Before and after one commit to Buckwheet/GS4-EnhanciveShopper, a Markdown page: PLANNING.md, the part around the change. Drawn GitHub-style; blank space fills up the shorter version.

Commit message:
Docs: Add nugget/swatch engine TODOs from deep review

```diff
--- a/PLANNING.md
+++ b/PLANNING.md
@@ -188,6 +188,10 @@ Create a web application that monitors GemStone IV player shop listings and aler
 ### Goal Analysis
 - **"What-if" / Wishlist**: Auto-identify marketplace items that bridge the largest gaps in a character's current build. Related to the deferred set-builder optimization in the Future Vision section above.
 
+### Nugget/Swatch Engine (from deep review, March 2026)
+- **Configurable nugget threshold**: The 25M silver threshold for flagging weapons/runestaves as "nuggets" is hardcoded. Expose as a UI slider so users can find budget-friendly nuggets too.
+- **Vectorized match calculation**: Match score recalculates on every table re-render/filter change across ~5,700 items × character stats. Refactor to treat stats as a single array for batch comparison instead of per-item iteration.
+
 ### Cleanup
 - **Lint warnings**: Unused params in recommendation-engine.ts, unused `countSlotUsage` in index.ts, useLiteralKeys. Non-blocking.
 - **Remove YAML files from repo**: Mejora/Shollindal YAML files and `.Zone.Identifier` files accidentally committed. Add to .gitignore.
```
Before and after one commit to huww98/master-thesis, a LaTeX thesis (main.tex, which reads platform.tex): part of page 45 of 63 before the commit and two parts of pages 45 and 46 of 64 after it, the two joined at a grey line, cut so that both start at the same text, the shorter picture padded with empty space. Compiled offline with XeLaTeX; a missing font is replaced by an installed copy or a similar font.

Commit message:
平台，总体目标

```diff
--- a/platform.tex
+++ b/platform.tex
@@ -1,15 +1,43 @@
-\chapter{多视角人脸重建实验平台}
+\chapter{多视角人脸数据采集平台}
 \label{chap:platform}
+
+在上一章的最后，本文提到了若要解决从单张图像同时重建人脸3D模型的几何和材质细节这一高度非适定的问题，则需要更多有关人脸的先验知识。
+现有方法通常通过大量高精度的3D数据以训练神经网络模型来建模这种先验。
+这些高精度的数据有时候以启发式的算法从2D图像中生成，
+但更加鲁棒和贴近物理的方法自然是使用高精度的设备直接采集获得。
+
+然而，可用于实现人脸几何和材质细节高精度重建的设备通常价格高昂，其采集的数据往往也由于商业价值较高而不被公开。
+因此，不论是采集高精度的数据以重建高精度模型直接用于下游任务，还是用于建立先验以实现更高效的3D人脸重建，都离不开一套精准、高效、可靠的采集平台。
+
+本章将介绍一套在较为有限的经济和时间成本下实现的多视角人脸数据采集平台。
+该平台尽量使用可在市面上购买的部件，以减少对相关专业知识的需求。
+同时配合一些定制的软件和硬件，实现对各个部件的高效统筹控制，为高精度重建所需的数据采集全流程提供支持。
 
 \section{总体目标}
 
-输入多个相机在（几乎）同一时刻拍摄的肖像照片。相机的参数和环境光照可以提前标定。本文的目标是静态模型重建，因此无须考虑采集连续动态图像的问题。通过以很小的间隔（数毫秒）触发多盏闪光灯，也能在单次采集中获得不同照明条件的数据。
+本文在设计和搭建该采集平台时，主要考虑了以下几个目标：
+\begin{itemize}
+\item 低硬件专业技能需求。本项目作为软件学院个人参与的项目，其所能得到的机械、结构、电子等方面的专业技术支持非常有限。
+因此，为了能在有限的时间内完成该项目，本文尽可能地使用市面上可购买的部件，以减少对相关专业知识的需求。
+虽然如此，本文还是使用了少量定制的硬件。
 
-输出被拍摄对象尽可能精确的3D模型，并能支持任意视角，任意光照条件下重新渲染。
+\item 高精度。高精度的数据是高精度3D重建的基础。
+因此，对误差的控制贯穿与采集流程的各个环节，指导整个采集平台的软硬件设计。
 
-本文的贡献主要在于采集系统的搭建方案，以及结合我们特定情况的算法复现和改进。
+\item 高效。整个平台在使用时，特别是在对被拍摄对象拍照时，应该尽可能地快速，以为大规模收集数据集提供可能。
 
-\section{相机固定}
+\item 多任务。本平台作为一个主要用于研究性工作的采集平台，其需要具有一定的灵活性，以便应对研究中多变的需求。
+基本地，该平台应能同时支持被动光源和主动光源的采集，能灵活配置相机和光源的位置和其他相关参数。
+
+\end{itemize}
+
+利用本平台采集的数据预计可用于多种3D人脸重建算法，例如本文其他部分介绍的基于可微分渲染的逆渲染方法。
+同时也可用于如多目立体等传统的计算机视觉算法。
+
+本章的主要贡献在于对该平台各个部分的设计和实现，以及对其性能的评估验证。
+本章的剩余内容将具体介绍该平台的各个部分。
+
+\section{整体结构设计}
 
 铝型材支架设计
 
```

■ What the task requires
The data above needs retyping. Reproduce each line exactly.

■ Problem solution
Before and after one commit to Buckwheet/GS4-EnhanciveShopper, a Markdown page: PLANNING.md, the part around the change. Drawn GitHub-style; blank space fills up the shorter version.

Commit message:
Docs: Add nugget/swatch engine TODOs from deep review

```diff
--- a/PLANNING.md
+++ b/PLANNING.md
@@ -188,6 +188,10 @@ Create a web application that monitors GemStone IV player shop listings and aler
 ### Goal Analysis
 - **"What-if" / Wishlist**: Auto-identify marketplace items that bridge the largest gaps in a character's current build. Related to the deferred set-builder optimization in the Future Vision section above.
 
+### Nugget/Swatch Engine (from deep review, March 2026)
+- **Configurable nugget threshold**: The 25M silver threshold for flagging weapons/runestaves as "nuggets" is hardcoded. Expose as a UI slider so users can find budget-friendly nuggets too.
+- **Vectorized match calculation**: Match score recalculates on every table re-render/filter change across ~5,700 items × character stats. Refactor to treat stats as a single array for batch comparison instead of per-item iteration.
+
 ### Cleanup
 - **Lint warnings**: Unused params in recommendation-engine.ts, unused `countSlotUsage` in index.ts, useLiteralKeys. Non-blocking.
 - **Remove YAML files from repo**: Mejora/Shollindal YAML files and `.Zone.Identifier` files accidentally committed. Add to .gitignore.
```
Before and after one commit to huww98/master-thesis, a LaTeX thesis (main.tex, which reads platform.tex): part of page 45 of 63 before the commit and two parts of pages 45 and 46 of 64 after it, the two joined at a grey line, cut so that both start at the same text, the shorter picture padded with empty space. Compiled offline with XeLaTeX; a missing font is replaced by an installed copy or a similar font.

Commit message:
平台，总体目标

```diff
--- a/platform.tex
+++ b/platform.tex
@@ -1,15 +1,43 @@
-\chapter{多视角人脸重建实验平台}
+\chapter{多视角人脸数据采集平台}
 \label{chap:platform}
+
+在上一章的最后，本文提到了若要解决从单张图像同时重建人脸3D模型的几何和材质细节这一高度非适定的问题，则需要更多有关人脸的先验知识。
+现有方法通常通过大量高精度的3D数据以训练神经网络模型来建模这种先验。
+这些高精度的数据有时候以启发式的算法从2D图像中生成，
+但更加鲁棒和贴近物理的方法自然是使用高精度的设备直接采集获得。
+
+然而，可用于实现人脸几何和材质细节高精度重建的设备通常价格高昂，其采集的数据往往也由于商业价值较高而不被公开。
+因此，不论是采集高精度的数据以重建高精度模型直接用于下游任务，还是用于建立先验以实现更高效的3D人脸重建，都离不开一套精准、高效、可靠的采集平台。
+
+本章将介绍一套在较为有限的经济和时间成本下实现的多视角人脸数据采集平台。
+该平台尽量使用可在市面上购买的部件，以减少对相关专业知识的需求。
+同时配合一些定制的软件和硬件，实现对各个部件的高效统筹控制，为高精度重建所需的数据采集全流程提供支持。
 
 \section{总体目标}
 
-输入多个相机在（几乎）同一时刻拍摄的肖像照片。相机的参数和环境光照可以提前标定。本文的目标是静态模型重建，因此无须考虑采集连续动态图像的问题。通过以很小的间隔（数毫秒）触发多盏闪光灯，也能在单次采集中获得不同照明条件的数据。
+本文在设计和搭建该采集平台时，主要考虑了以下几个目标：
+\begin{itemize}
+\item 低硬件专业技能需求。本项目作为软件学院个人参与的项目，其所能得到的机械、结构、电子等方面的专业技术支持非常有限。
+因此，为了能在有限的时间内完成该项目，本文尽可能地使用市面上可购买的部件，以减少对相关专业知识的需求。
+虽然如此，本文还是使用了少量定制的硬件。
 
-输出被拍摄对象尽可能精确的3D模型，并能支持任意视角，任意光照条件下重新渲染。
+\item 高精度。高精度的数据是高精度3D重建的基础。
+因此，对误差的控制贯穿与采集流程的各个环节，指导整个采集平台的软硬件设计。
 
-本文的贡献主要在于采集系统的搭建方案，以及结合我们特定情况的算法复现和改进。
+\item 高效。整个平台在使用时，特别是在对被拍摄对象拍照时，应该尽可能地快速，以为大规模收集数据集提供可能。
 
-\section{相机固定}
+\item 多任务。本平台作为一个主要用于研究性工作的采集平台，其需要具有一定的灵活性，以便应对研究中多变的需求。
+基本地，该平台应能同时支持被动光源和主动光源的采集，能灵活配置相机和光源的位置和其他相关参数。
+
+\end{itemize}
+
+利用本平台采集的数据预计可用于多种3D人脸重建算法，例如本文其他部分介绍的基于可微分渲染的逆渲染方法。
+同时也可用于如多目立体等传统的计算机视觉算法。
+
+本章的主要贡献在于对该平台各个部分的设计和实现，以及对其性能的评估验证。
+本章的剩余内容将具体介绍该平台的各个部分。
+
+\section{整体结构设计}
 
 铝型材支架设计
 
```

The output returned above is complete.